The last two decades have seen a growing interest in ultralight architecture realized by the introduction of durable lightweight materials and advanced fabrication methods. Most intriguing is architects’ pursuit of dematerialization as a driving concept, which—in the relative absence of substance and ornamentation—allows structures to appear as if they are defying the very physicality of the materials with which they are constructed.
Ultralight architecture is one thing, but how about infrastructure? Bridges and roadways would seem to require the use of substantial construction materials not only to prevent physical failure but also to reassure travelers of their safety. Yet the Dutch firm RO&AD suggests an alternative, as evidenced by its infrastructure projects whose designs seem to counter physical practicality.
A recently completed floating bridge by the studio connects the Dutch city of Bergen op Zoom to the island fortress Ravelijn op den Zoom. The gracefully curving bridge spans 262 feet across a historical moat, following the trajectory once taken by rowboats carrying supplies to the fortress. It is made of lightweight Accoya acetylated wood planks, which are treated for resistance to moisture and decay with reduced shrinkage and swelling. The gently-cambered slats rest upon inflated polyethylene pipes that keep the bridge afloat with no other structure employed. The result is a delicate ridge of material that appears to tenuously traverse the water’s surface, doubtlessly inspiring an unnerving sensation for first-time visitors.
Credit: Erik Stekelenburg
RO&AD used Accoya for an earlier moat-crossing project: a sunken bridge at Fort de Roovere, also in The Netherlands. In this case, the designers created a pedestrian-sized trench crossing the waterway. Lined with impregnable wood–sheet pilings, the bridge follows the contours of the moat and adjacent embankments to provide a navigable path with minimal visual intrusion. Visitors using the bridge seem to disappear partially into the landscape with their torsos peeping out above its razor-thin profile.
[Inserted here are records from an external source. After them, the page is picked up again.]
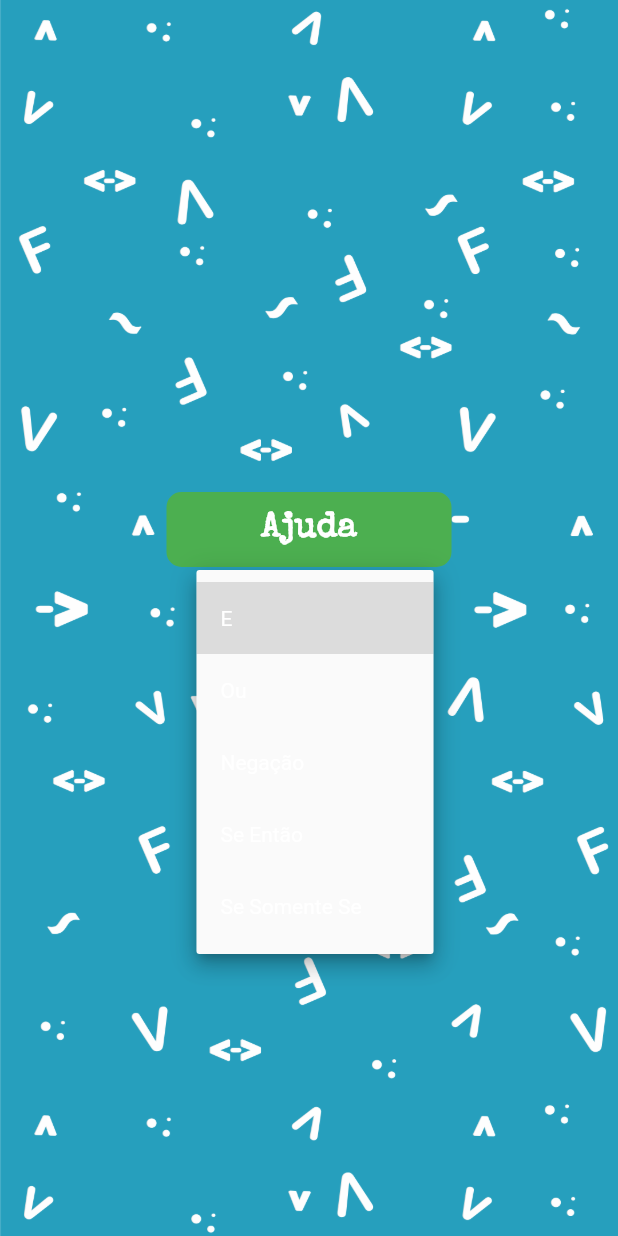
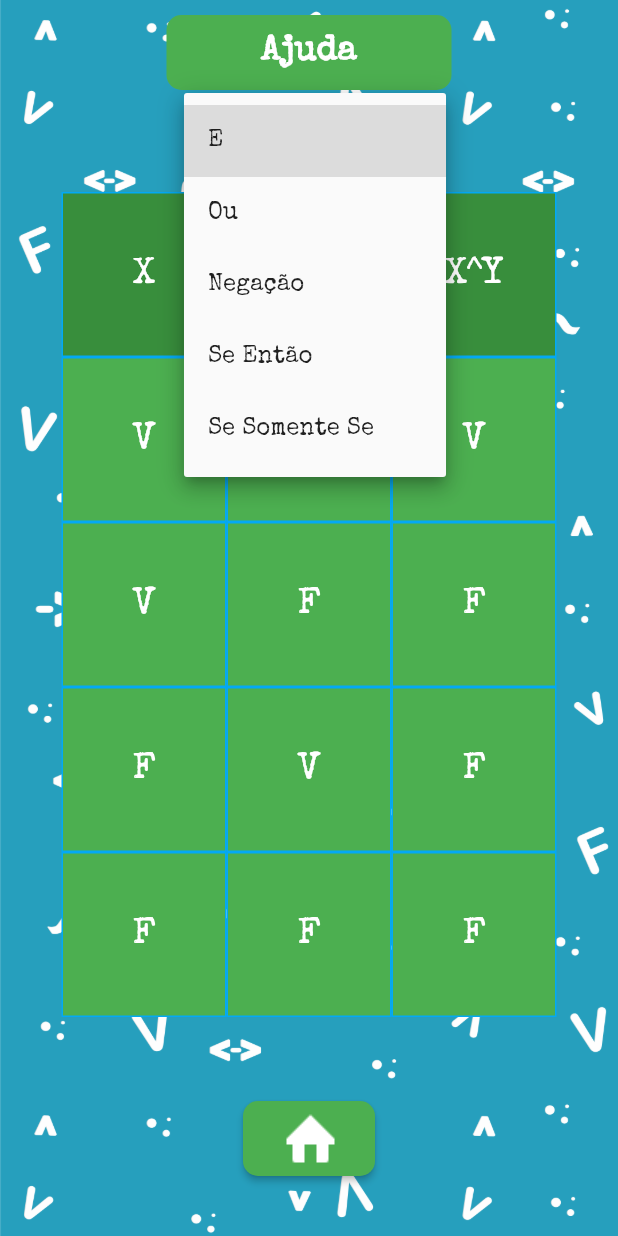
Before and after one commit to MaelSantos/Bimo-Is-True, a Flutter app: the Ajuda screen opened directly with empty values, after a tap on an icon or button, on a phone screen of 412 x 824 dp. Run offline on Flutter 3.47's test engine with Material 2 defaults, Android fonts, the phone set to English and light mode, and no system bars; our stand-ins replace sqflite; missing offline and left inert: flame, tiled; accounts and stored records are empty.

Commit message:
Correções

```diff
--- a/Table Block True/lib/main.dart
+++ b/Table Block True/lib/main.dart
@@ -50,18 +50,10 @@ class MyApp extends StatelessWidget {
                 valueIndicatorTextStyle:
                     TextStyle(color: Colors.green, fontFamily: "Special")),
             fontFamily: "Special", //define a fonte familia do texto
-            // brightness: Brightness.dark,
-            textSelectionColor: Colors.black,
-            unselectedWidgetColor: Colors.green,
-            hintColor: Colors.green,
-            accentColor: Colors.green,
             textTheme: TextTheme(
               //define a cor padrão dos textos
               body1: TextStyle(color: Colors.white, fontSize: 19),
               body2: TextStyle(color: Colors.white, fontSize: 19),
-              subhead: TextStyle(
-                color: Colors.white,
-              ),
             )),
         home: Entrada(),
         routes: {
--- a/Table Block True/lib/model/proposicao.dart
+++ b/Table Block True/lib/model/proposicao.dart
@@ -49,31 +49,32 @@ class Proposicao extends SpriteComponent {
 
   @override
   void update(double t) {
-    // print("Fase Jogar: ${FaseUtil.faseJogar}");
-    // print("Fase Atual: ${FaseUtil.faseAtual}");
-    // print("Fase Final: ${FaseUtil.faseFinal}");
-
     preposicoes.forEach((f) {
       if (ponto.overlaps(f.ponto)) {
         preposicoes.remove(f);
+        game.alien.escolhida = null;
         bool valor = calcularProposicao(f.tipo, _valores);
         print("AMADA???????${!FaseUtil.faseFinal}");
 
         if (_valores.length == 1) {
           if (_valores[0] == resultado) {
             _paint.color = Colors.green;
-            // FaseUtil.setFaseAtual(1);
-            // FaseUtil.faseJogar += 1;
 
-            // game.isGame = false;
-            if (!FaseUtil.faseFinal) {
-              // game.menu.transicao(Tela.proxima_fase);
-            } else {
-              // game.menu.transicao(Tela.gameoverSucesso);
-            }
+            Future.delayed(Duration(seconds: 1), () {
+              game.isGame = false;
+              if (!FaseUtil.faseFinal) {
+                FaseUtil.faseJogar += 1;
+                FaseUtil.setFaseAtual(1);
+                game.menu.transicao(Tela.proxima_fase);
+              } else {
+                game.menu.transicao(Tela.gameoverSucesso);
+              }
+            });
           } else {
             _paint.color = Colors.red;
-            // game.menu.transicao(Tela.gameoverFalha);
+            Future.delayed(Duration(seconds: 1), () {
+              game.menu.transicao(Tela.gameoverFalha);
+            });
           }
         }
         return;
--- a/Table Block True/lib/util/faseUtil.dart
+++ b/Table Block True/lib/util/faseUtil.dart
@@ -21,7 +21,7 @@ class FaseUtil {
   }
 
   static bool fim() {
-    if (faseJogar == _faseMaxima && _atual == _faseMaxima)
+    if (faseJogar >= _faseMaxima && _atual >= _faseMaxima)
       return true;
     else
       return false;
--- a/Table Block True/lib/util/valorUtil.dart
+++ b/Table Block True/lib/util/valorUtil.dart
@@ -122,5 +122,9 @@ bool somente(List<bool> valores) {
 void _atualizarValores(List<bool> valores, bool valor) {
   valores.removeAt(0);
   valores.removeAt(0);
-  valores.insert(0, valor);
+
+  if (valores.length % 2 == 0)
+    valores.add(valor);
+  else
+    valores.insert(0, valor);
 }
--- a/Table Block True/lib/view/ajuda.dart
+++ b/Table Block True/lib/view/ajuda.dart
@@ -18,11 +18,41 @@ class AjudaState extends State<Ajuda> {
 
   AjudaState(this.menu);
 
-  TipoPreposicao bandeira = TipoPreposicao.e;
+  List tabela;
+  TipoPreposicao tipoPreposicao = TipoPreposicao.e;
+  List e = ["X","Y","X^Y",
+            "V","V","V",
+            "V","F","F",
+            "F","V","F",
+            "F","F","F"];
+
+  List ou = ["X","Y","XvY",
+             "V","V","V",
+             "V","F","V",
+             "F","V","V",
+             "F","F","F"];
+
+  List nao = ["X","X~","-",
+              "V","F","-",
+              "V","V", "-",];
+
+  List se = ["X","Y","X->Y",
+             "V","V","V",
+             "V","F","F",
+             "F","V","V",
+             "F","F","V"];
+
+  List somente = ["X","Y","X<->Y",
+                  "V","V","V",
+                  "V","F","F",
+                  "F","V","F",
+                  "F","F","V"];
 
   void mudarSelecao(TipoPreposicao selecionado) {
     setState(() {
-      bandeira = selecionado;
+      tipoPreposicao = selecionado;
+      tabela = escolher();
+      print(tabela);
     });
   }
 
@@ -52,11 +82,10 @@ class AjudaState extends State<Ajuda> {
             ),
           ],
           onChanged: mudarSelecao,
-          value: bandeira,
+          value: tipoPreposicao,
           iconEnabledColor: Colors.white,
           iconDisabledColor: Colors.white,
-          style: TextStyle(
-              color: Colors.white),
+          // style: TextStyle(color: Colors.white),
         );
 
     return Scaffold(
@@ -67,7 +96,6 @@ class AjudaState extends State<Ajuda> {
           image: DecorationImage(
         image: AssetImage("assets/back.png"),
         alignment: Alignment.center,
-        // fit: BoxFit.fitWidth,
         repeat: ImageRepeat.repeat,
       )),
       child: Center(
@@ -97,13 +125,59 @@ class AjudaState extends State<Ajuda> {
             ),
             child: _down(),
           ),
+          gerarTabelaVerdade(),
           RoundButton(
               onPressed: () {
                 menu.transicao(Tela.principal);
               },
               sourceImage: "assets/images/icons/home.png"),
+              SizedBox(height: 30,)
         ],
       )),
     ));
   }
+
+  List escolher() {
+    if (tipoPreposicao == TipoPreposicao.e) return e;
+    if (tipoPreposicao == TipoPreposicao.ou) return ou;
+    if (tipoPreposicao == TipoPreposicao.nao) return nao;
+    if (tipoPreposicao == TipoPreposicao.se_entao) return se;
+    if (tipoPreposicao == TipoPreposicao.se_somente_se) return somente;
+  }
+
+  Color gerarCor(int index) {
+    Color cor;
+    if (index < 3)
+      cor = Colors.green[700];
+    else
+    // if(index != 5 && index != 8 && index != 11 && index != 14)
+      cor = Colors.green;
+    // else
+    //   cor = Colors.green[700];
+    return cor;
+  }
+
+  Widget gerarTabelaVerdade() {
+    tabela = escolher();
+
+    return Expanded(
+        child: SizedBox(
+            height: 100.0,
+            width: 350,
+            child: GridView.count(
+                crossAxisCount: 3,
+                padding: EdgeInsets.all(10),
+                children: List.generate(tabela.length, (index) {
+                  return Container(
+                      alignment: Alignment.center,
+                      decoration: BoxDecoration(
+                        color: gerarCor(index),
+                        border: Border.all(color: Colors.lightBlue, width: 1),
+                      ),
+                      child: Text(
+                        "${tabela[index]}",
+                        style: TextStyle(fontSize: 25),
+                      ));
+                }))));
+  }
 }
--- a/Table Block True/lib/view/fase.dart
+++ b/Table Block True/lib/view/fase.dart
@@ -42,10 +42,10 @@ class Fase extends StatelessWidget {
                   children: [
                     FlatButton(
                         onPressed: () {
-                          // if(FaseUtil.faseAtual > index){
+                          if(FaseUtil.faseAtual > index){
                             menu.transicao(Tela.jogo);
                             FaseUtil.faseJogar = index+1;
-                          // }
+                          }
                         },
                         child: Image.asset(
                           imageFase(index),
```
Also changed, not shown: 3 other files.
Credit: RO&AD Architects
During this time of fascination with ultralight architecture, light-touch infrastructure seems an equally significant and even more surprising endeavor. RO&AD’s bridge designs demonstrate the value that their nearly-immaterial constructions contribute to historically and environmentally sensitive contexts. Compared to more conventional and substantial structures, RO&AD’s floating bridge and sub-aqueous crossing call positive attention to themselves—not for what is there, but for what is not.
Blaine Brownell, AIA, is a regularly featured columnist whose stories appear on this website each week. His views and conclusions are not necessarily those of ARCHITECT magazine nor of the American Institute of Architects.